Disclosure: I/we have no positions in any stocks mentioned, and no plans to initiate any positions within the next 72 hours.

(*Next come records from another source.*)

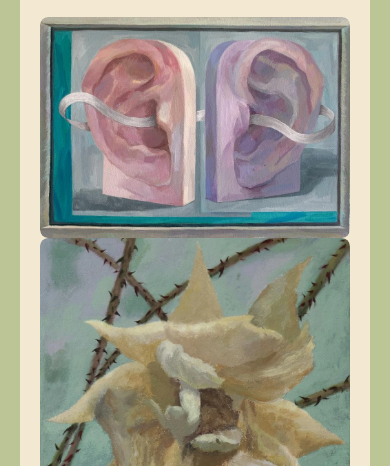
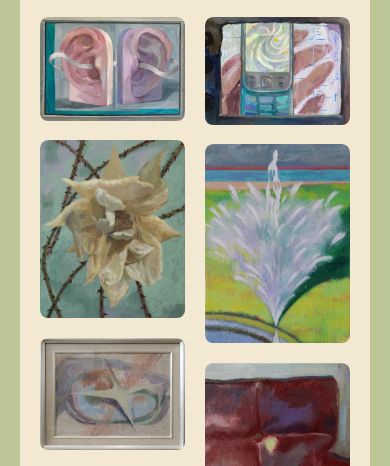
Before and after one commit to 123tsuyuk/portfolio, a plain HTML site: page index.html in a window 390 px wide. Shown: the part 318-784 px from the top of the page. Drawn offline with Linux system fonts and the light colour scheme; a web font is replaced by a local one.

Commit message:
touch: grid layout

```diff
--- a/style.css
+++ b/style.css
@@ -269,7 +269,7 @@ footer {
 
 @media (max-aspect-ratio: 768/1024) {
     .grid {
-        grid-template-columns: 1fr;
+        grid-template-columns: 2fr;
     }
     .artwork img {
         width: 80vw;
@@ -289,7 +289,6 @@ footer {
         height: auto;
         display: block;
         align-self: center;
-        margin: auto;
         border-radius: 8px; /* Keep the rounded corners */
       }
 }
@@ -389,5 +388,5 @@ footer p {
 }
 
 @media (max-width: 480px) {
-    .grid { column-count: 1; }
+    .grid { column-count: 2; }
 }
```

I wrote this article myself, and it expresses my own opinions. I am not receiving compensation for it (other than from Seeking Alpha). I have no business relationship with any company whose stock is mentioned in this article.